-Louis Lémery, 1704
Although it appears to be a widely known fact that asparagus affects the chemistry of urine, how and to what extent has been debated. Some people claim they can’t smell the difference, while others claim it simply doesn’t affect them at all! There must be an explanation for the variation. In fact, there have been a surprising number of studies on the subject.
An Israeli study, in the 1980s, found that among 307 subjects, all of them had been affected by asparagus. 10% of those volunteers were not able to smell the difference, but the others were able to smell it in all sample. This study, and two others from France and Chine, would suggest that all humans are affected, but a study in 2010 revealed that some people are not!
That same year, 23andme did a genetic study on the subject. They are in a unique position to do a study because of their massive collection of genetic data.
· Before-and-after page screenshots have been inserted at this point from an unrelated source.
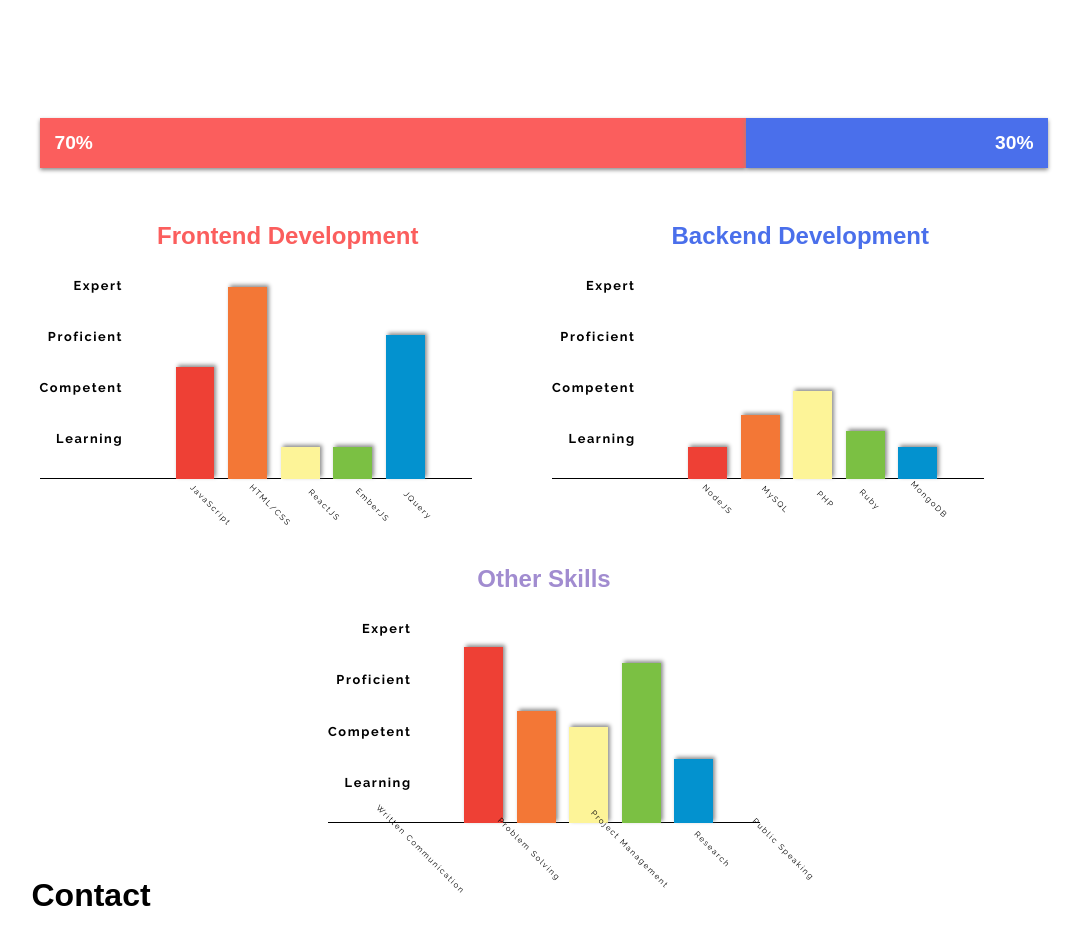
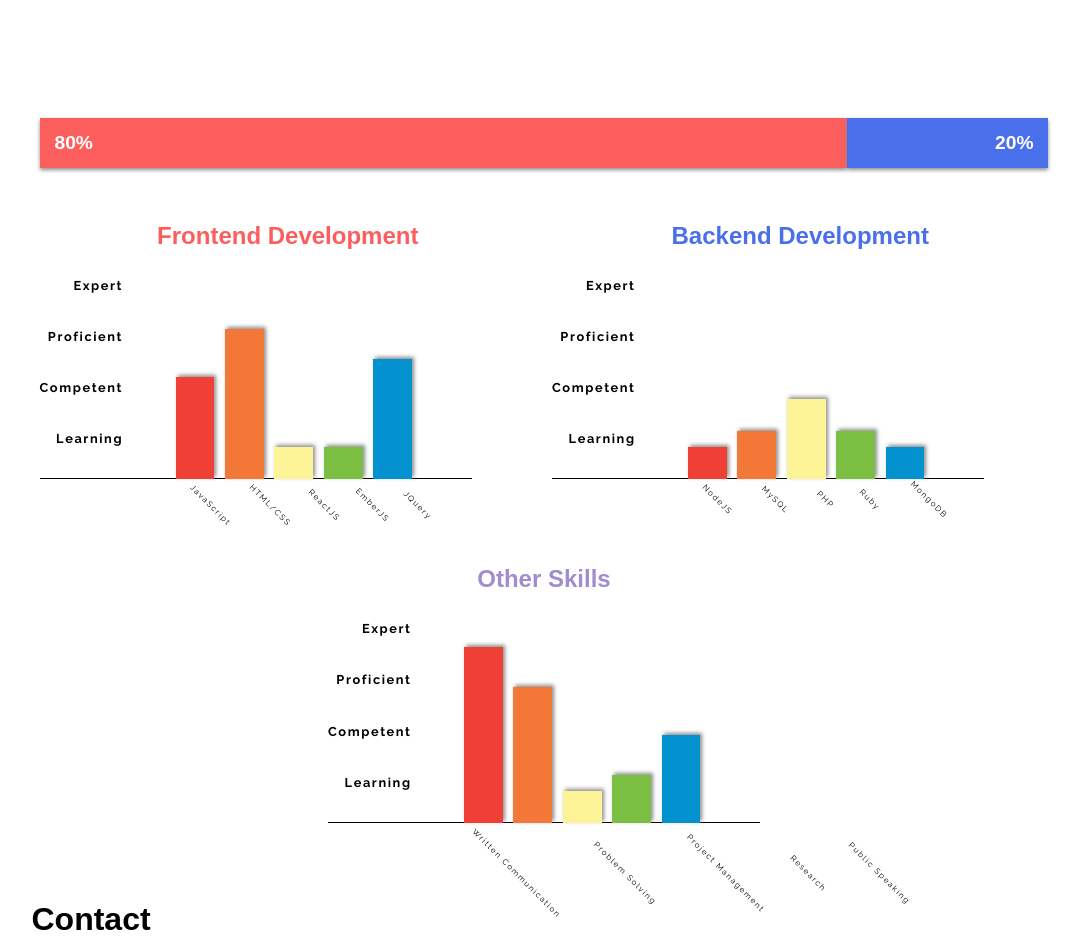
Before and after one commit to brianhernandez/portfolio, a website: page index.html in a window 1280 px wide. Shown: the part 1520-2472 px from the top of the page, without its empty margins (96-1178 px from the left). Drawn offline with Linux system fonts and the light colour scheme.

Commit message:
Added some content for Contact section.  Working on improving responsiveness of bar graphs.

```diff
--- a/components/_bargraphs.scss
+++ b/components/_bargraphs.scss
@@ -22,12 +22,12 @@
 }
 
 .frontend-bar {
-  width: 70%;
+  width: 80%;
   background: #FB5E5D;
 }
 
 .backend-bar {
-  width: 30%;
+  width: 20%;
   background: #4A6FEB;
   text-align: right;
 }
@@ -94,7 +94,8 @@
 
 .bar-li {
   display: inline-block;
-  width: 9%;
+  // width: 9%;
+  width: 7%;
   // height: 100px;
   // height: attr(data-height);
   list-style: none;
@@ -103,10 +104,14 @@
   box-shadow: 2px -2px 4px 0px rgba(140,140,140,1);
   // padding: 0;
 
-  @media screen and (min-width: $large) and (max-width: 786px) {
-    width: 6%;
+  @media screen and (min-width: $large) {
+    width: 9%;
     margin-right: .3em;
   }
+  // @media screen and (min-width: $large) and (max-width: 786px) {
+    // width: 6%;
+    // margin-right: .3em;
+  // }
 }
 
 .bar-li:nth-child(1) {
@@ -131,10 +136,10 @@
 
 /* Frontend Bar Graph Heights */
 .frontend-graph .bar-li:nth-child(1) {
-  height: 7em;
+  height: 6.4em;
 }
 .frontend-graph .bar-li:nth-child(2) {
-  height: 12em;
+  height: 9.4em;
 }
 .frontend-graph .bar-li:nth-child(3) {
   height: 2em;
@@ -143,7 +148,7 @@
   height: 2em;
 }
 .frontend-graph .bar-li:nth-child(5) {
-  height: 9em;
+  height: 7.5em;
 }
 
 /* Backend Bar Graph Heights */
@@ -151,10 +156,10 @@
   height: 2em;
 }
 .backend-graph .bar-li:nth-child(2) {
-  height: 4em;
+  height: 3em;
 }
 .backend-graph .bar-li:nth-child(3) {
-  height: 5.5em;
+  height: 5em;
 }
 .backend-graph .bar-li:nth-child(4) {
   height: 3em;
@@ -168,16 +173,16 @@
   height: 11em;
 }
 .other-graph .bar-li:nth-child(2) {
-  height: 7em;
+  height: 8.5em;
 }
 .other-graph .bar-li:nth-child(3) {
-  height: 6em;
+  height: 2em;
 }
 .other-graph .bar-li:nth-child(4) {
-  height: 10em;
+  height: 3em;
 }
 .other-graph .bar-li:nth-child(5) {
-  height: 4em;
+  height: 5.5em;
 }
 
 /*  Tooltip Code */
@@ -206,6 +211,8 @@
   color: #fff;
   content: attr(data-tooltip);
   font-size: 12px;
+  font-family: "Helvetica", sans-serif;
+  line-height: 1.5em;
   padding: 6px 10px;
   // padding: 20px 40px;
   top: 26px;
@@ -230,7 +237,22 @@
   margin-left: 0em;
 
   @media screen and (min-width: $large) {
-      margin-left: 20em;
+      margin-left: 26em;
+      margin-top: 2.5em;
+
+      // .x-li:nth-child(2) {
+      //   margin-left: -7em;
+      // }
+      // .x-li:nth-child(3) {
+      //   margin-left: -5em;
+      // }
+      // .x-li:nth-child(4) {
+      //   margin-left: -5.5em;
+      // }
+      // .x-li:nth-child(5) {
+      //   margin-left: -2em;
+      // }
+
   }
 }
 
--- a/index.html
+++ b/index.html
@@ -48,7 +48,7 @@
     <main class="main-content">
 
       <section class="su_container content-about" id="about">
-        <h2>About Brian</h2>
+        <h2>About</h2>
         <div class="about-wrapper">
           <img src="img/brian.jpeg" alt="Image of Brian">
           <div>
@@ -301,7 +301,7 @@
         <h2>Skills</h2>
         <div class="su_line">
           <div class="su_cell">
-            <div class="total-bar frontend-bar"><span>70%</span></div><div class="total-bar backend-bar"><span>30%</span></div>
+            <div class="total-bar frontend-bar"><span>80%</span></div><div class="total-bar backend-bar"><span>20%</span></div>
           </div>
         </div>
         <div class="graphs-container su_line">
@@ -316,7 +316,7 @@
               </ul>
               <ul class="bars">
                 <li class="bar-li" data-height="7em" data-tooltip="I've created various projects using cross-browser compatible vanilla JavaScript"></li>
-                <li class="bar-li" data-height="7em" data-tooltip="I started teaching myself HTML & CSS since high school in the 90s and continually use it for may web development projects to this day"></li>
+                <li class="bar-li" data-height="7em" data-tooltip="I started teaching myself HTML & CSS since high school in the 90s and continually use it for my web development projects to this day"></li>
                 <li class="bar-li" data-height="7em" data-tooltip="Just beginning to learn React"></li>
                 <li class="bar-li" data-height="7em" data-tooltip="Just beginning to learn Ember"></li>
                 <li class="bar-li" data-height="7em" data-tooltip="I have used parts of jQuery in many projects in the past."></li>
@@ -409,7 +409,8 @@
               </div>
             </div>
           </label>
-        <p>I am curren</p>
+        <p>I am always looking for great clients and teams to work with and currently have availability to work on a new web project.  Please see my contact details above on my business card.  I would love to get in touch with you and hear about what you are working on.</p>
+        <p>Thank you for stopping by my little part of the web!</p>
       </section>
     </main>
 
@@ -423,7 +424,7 @@
 
   </div>
   <script src="accordiontabs.js"></script>
-  <script type="text/javascript" src="responsiveaccordion.js"></script>
+  <script src="responsiveaccordion.js"></script>
   <script src="simpleoffcanvasnav.js"></script>
   <script src="searchmodaltrigger.js"></script>
   <!-- <script src="//localhost:35729/livereload.js"></script> -->
--- a/layout/_contact.scss
+++ b/layout/_contact.scss
@@ -4,3 +4,7 @@
   .content-contact {
     // min-height: 10em;
   }
+
+#contact p {
+  margin-bottom: .6em;
+}
```
Also changed, not shown: main.css, main.min.css.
They simply asked their users if they noticed a different smell in their pee after eating asparagus. This pinpointed the exact gene that allows for people to detect the smell.
While the discovery doesn’t explain everything, it does show that there are genetic differences in the way that we detect smells.
Cello Concerto in E minor, Op. 85 by Edward Elgar, performed by the Skidmore College Orchestra